**How to complete this task**
A single number is the answer: the count of lines in the records that hold the word "none".

**Information**

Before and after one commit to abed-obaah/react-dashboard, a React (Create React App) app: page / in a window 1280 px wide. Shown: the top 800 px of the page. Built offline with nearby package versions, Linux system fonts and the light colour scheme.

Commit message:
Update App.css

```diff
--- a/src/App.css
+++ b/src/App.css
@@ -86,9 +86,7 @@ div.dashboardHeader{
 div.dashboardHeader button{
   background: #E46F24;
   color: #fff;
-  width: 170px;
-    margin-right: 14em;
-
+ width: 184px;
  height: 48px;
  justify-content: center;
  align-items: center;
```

...

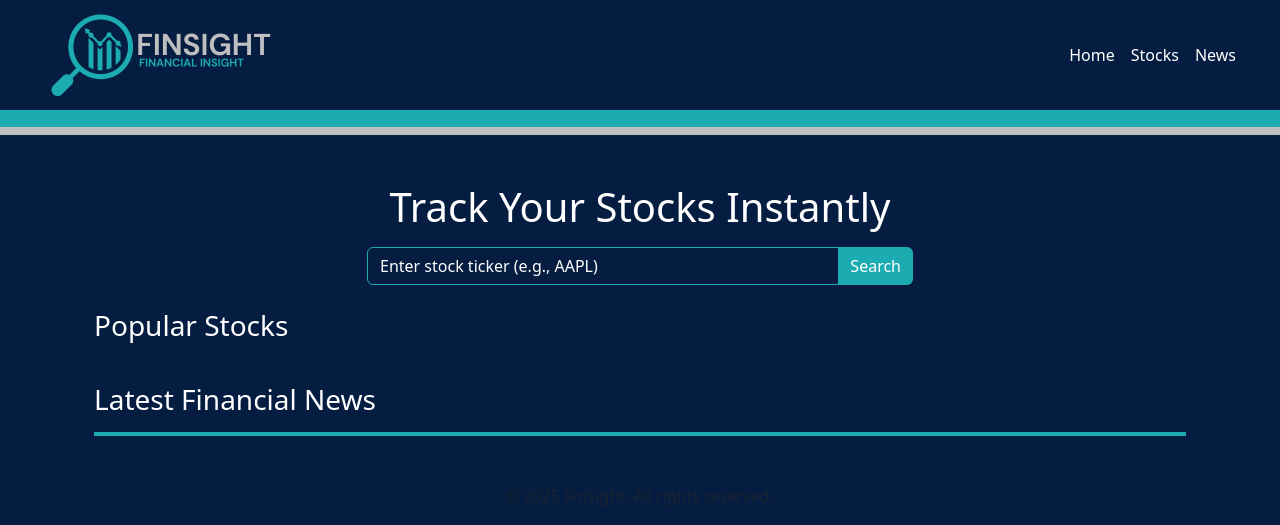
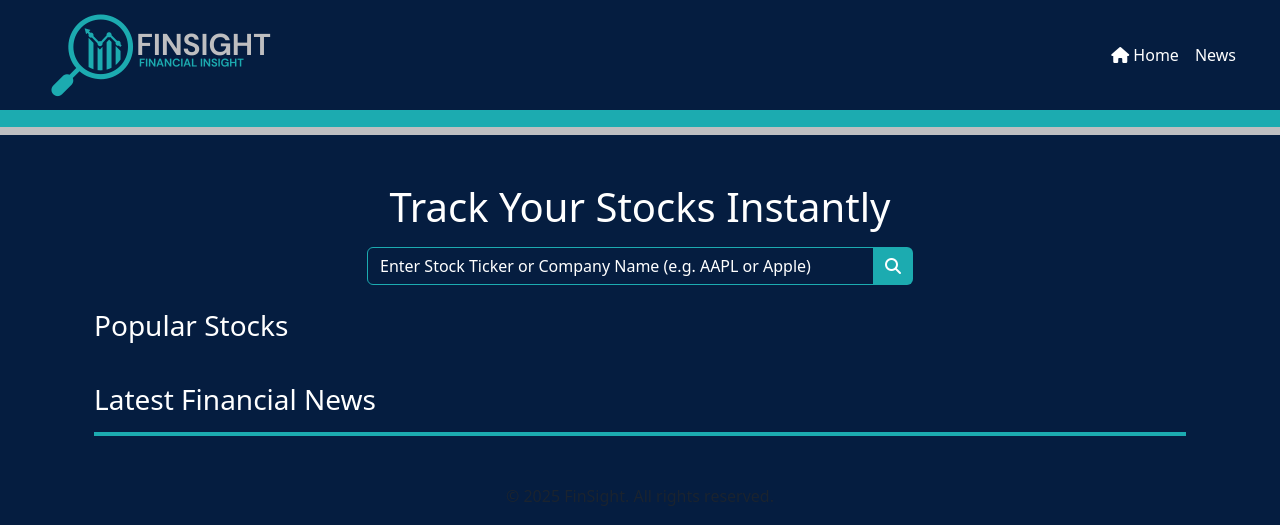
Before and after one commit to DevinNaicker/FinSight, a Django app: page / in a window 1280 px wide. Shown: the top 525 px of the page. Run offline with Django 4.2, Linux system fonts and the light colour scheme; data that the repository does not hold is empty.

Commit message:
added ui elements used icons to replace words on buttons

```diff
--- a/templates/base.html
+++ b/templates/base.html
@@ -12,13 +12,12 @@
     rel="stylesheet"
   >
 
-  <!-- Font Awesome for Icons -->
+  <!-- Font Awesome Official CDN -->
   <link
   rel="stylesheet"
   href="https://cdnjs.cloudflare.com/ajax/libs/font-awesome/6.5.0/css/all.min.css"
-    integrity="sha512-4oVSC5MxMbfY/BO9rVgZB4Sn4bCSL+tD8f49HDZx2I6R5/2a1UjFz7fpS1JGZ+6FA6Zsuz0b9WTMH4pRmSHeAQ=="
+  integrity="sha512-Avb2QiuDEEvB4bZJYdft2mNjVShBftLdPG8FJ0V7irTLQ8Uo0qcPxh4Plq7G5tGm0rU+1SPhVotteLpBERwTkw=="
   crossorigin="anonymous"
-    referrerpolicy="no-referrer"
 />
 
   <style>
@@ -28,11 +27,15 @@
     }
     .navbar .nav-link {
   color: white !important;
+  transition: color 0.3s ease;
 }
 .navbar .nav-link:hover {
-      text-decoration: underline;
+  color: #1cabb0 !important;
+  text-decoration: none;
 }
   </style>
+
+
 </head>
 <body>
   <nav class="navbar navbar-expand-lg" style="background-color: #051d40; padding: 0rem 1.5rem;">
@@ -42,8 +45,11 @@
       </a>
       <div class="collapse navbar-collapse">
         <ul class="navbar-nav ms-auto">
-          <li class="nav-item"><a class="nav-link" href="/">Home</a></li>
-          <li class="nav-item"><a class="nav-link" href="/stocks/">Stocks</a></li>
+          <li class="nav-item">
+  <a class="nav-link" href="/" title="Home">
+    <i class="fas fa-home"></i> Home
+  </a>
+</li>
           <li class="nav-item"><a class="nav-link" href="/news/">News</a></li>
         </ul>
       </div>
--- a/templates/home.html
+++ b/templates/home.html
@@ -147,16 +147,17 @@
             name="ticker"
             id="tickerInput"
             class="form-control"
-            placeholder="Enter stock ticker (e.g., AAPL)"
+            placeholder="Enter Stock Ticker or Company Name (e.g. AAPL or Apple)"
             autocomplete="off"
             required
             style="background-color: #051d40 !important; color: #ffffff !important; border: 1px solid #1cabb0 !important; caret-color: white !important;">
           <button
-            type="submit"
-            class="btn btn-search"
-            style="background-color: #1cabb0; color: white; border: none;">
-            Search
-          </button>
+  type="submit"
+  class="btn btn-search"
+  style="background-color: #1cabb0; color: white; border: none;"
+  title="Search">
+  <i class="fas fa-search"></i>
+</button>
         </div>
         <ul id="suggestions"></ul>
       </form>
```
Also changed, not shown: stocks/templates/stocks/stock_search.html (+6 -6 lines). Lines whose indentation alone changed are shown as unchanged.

...

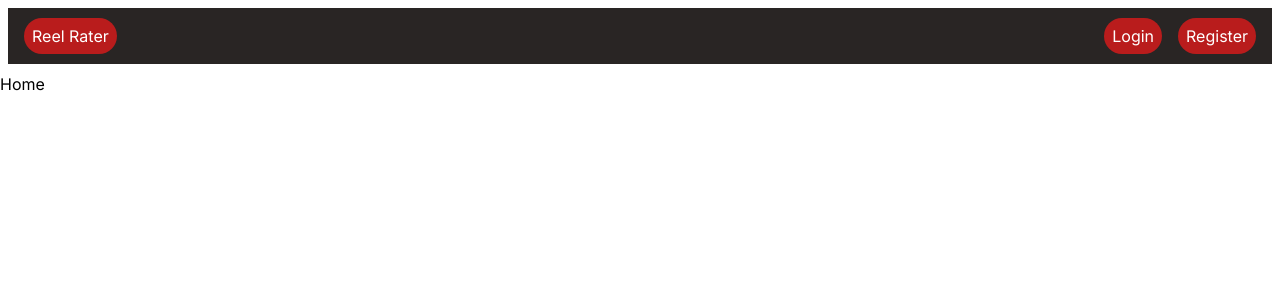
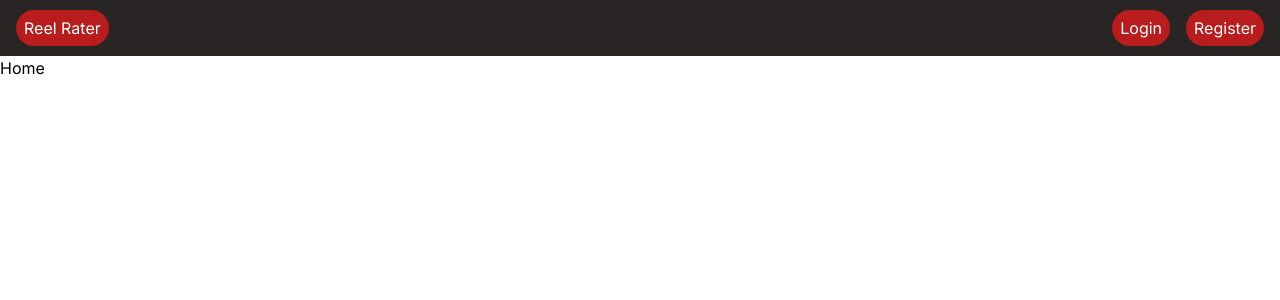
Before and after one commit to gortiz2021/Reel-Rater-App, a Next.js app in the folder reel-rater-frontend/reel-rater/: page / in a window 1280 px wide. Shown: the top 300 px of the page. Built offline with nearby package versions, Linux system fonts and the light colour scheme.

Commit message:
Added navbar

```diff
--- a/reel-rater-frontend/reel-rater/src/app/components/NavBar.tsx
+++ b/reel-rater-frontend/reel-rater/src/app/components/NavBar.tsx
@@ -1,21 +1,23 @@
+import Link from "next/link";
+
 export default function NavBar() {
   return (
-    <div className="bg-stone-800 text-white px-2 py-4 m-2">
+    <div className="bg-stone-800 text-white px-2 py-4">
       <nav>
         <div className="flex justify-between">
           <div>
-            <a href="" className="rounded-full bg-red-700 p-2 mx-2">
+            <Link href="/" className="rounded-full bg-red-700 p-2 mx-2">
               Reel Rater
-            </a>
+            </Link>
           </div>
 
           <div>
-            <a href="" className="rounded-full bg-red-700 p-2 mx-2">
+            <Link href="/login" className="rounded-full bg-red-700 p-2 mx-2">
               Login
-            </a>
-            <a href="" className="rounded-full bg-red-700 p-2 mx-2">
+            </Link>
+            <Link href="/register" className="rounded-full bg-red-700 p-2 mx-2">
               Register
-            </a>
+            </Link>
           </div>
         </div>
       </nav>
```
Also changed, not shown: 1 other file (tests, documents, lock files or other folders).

**Solution**
3